It’s automagic

18 08 2008

Walking into a grocery store behind my dad not long ago, I remember laughing as he stepped on the rubber mat in front of the door and as it slid open he proclaimed with mock surprise, “It’s automagic!” From one space into the next – with nothing more than a foot fall – a door whooshes open and we’re in.  

Now here we are standing in front of another door with our full weight on the welcome mat and that door seems stuck.  This business of dying is quite tricky.  I’m getting familiar with the signs and sounds accompanying the process but it’s not over till it’s over.  I am still having a hard time realizing that it was exactly a week ago today that hospice came for the assessment interview and by this time I had meds in hand and he had oxygen.  Reading and re-reading the little blue book that tells me what this process looks like I find myself becoming impatient now because I’ve been living it for over a year.  So many times in my drive back to Michigan I’ve spent that travel time thinking of what this reality would be like.   Now I’m here and I’m ready for the next thing.  Seriously.

You’d think I had enough experience with process that I’d learned a thing or two – but apparently not. When my young family first left for Spain in 1983 there were lots of things involved in the passage.  Months of sorting, buying, wondering what we’d need there, what I should take from here – the babies were small, one just barely two years old and the other 7 months…I kept trying to imagine my life here transported to a country I knew relatively little about and imagine myself living there.  Packing up all our belongings and learning my way around phone conversations that dealt with shipping methods, customs papers, inventories, etc.  But that wasn’t the only thing I had to do to get us moved from one place to the other.

There were the dreaded good-byes.  At that point, I knew these separations could mean four years until my parents saw their grandkids again.  It was breaking my heart.  All the little things that they wouldn’t be a part of and would only live through letters…again this was pre-technology iChat, email, skype, and other instant goodies.  Farewell gatherings were exhausting as I felt like I had already stepped through the door but I didn’t fit with all the people hanging on to my ankles holding me back.  I barely had any more tears left because in my mind – I’d moved on and was living with an adreline rush of anticipation to get on to the next thing so I could get my family settled.

Looking back on all of that now – I’d say it took nothing short of a year or two really before things felt normal. What I thought it was going to be and what it turned out to be were two very different thing. It wasn’t just about getting across the Atlantic Ocean part done – it was the journey of doing it all- that made it what it was.  

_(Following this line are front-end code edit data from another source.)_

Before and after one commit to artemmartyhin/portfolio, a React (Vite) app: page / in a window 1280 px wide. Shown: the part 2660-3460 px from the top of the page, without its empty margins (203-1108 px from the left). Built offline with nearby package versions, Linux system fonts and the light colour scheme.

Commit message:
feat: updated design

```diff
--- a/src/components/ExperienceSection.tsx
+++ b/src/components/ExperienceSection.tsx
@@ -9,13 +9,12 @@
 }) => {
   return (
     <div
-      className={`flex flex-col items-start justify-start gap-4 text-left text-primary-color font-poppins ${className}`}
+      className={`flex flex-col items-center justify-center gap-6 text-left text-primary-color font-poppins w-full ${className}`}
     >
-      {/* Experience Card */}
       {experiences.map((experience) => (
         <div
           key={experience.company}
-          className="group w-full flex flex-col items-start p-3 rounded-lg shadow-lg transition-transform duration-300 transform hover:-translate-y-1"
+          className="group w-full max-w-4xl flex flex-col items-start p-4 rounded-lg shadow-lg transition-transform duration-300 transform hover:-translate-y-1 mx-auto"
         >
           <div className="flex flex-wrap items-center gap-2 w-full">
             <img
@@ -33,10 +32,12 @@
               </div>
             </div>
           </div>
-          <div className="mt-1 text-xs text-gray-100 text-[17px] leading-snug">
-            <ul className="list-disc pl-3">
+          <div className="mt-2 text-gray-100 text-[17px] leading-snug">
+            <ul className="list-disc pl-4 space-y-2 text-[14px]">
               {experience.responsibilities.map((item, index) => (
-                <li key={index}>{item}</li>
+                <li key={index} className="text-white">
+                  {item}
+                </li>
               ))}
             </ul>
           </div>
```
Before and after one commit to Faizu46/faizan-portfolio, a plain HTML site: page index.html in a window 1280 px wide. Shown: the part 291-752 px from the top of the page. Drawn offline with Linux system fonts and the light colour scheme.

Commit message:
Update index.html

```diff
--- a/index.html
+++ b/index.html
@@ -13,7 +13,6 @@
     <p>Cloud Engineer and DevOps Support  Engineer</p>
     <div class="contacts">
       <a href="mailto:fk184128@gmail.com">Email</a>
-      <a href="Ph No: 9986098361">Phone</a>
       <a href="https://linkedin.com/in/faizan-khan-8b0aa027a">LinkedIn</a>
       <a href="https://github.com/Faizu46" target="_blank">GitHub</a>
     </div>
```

So I am in this waiting space and I don’t like it much.  I’m projecting ahead and trying to be prepared – wondering how long I’ll be in this spot that seems like the pneumatics on the door quit working.  Will it be in a space when no one else in the room?  Will we all be there?  Will there be words or just mumblings from a hallucination?  Will it be sacred or ordinary?  The threshold is close enough to touch but the door won’t open.  There is no way of knowing what moment in time that is reserved for Billy’s foot fall to be the final “open sesame” – but I know that there are things for me to learn while we wait.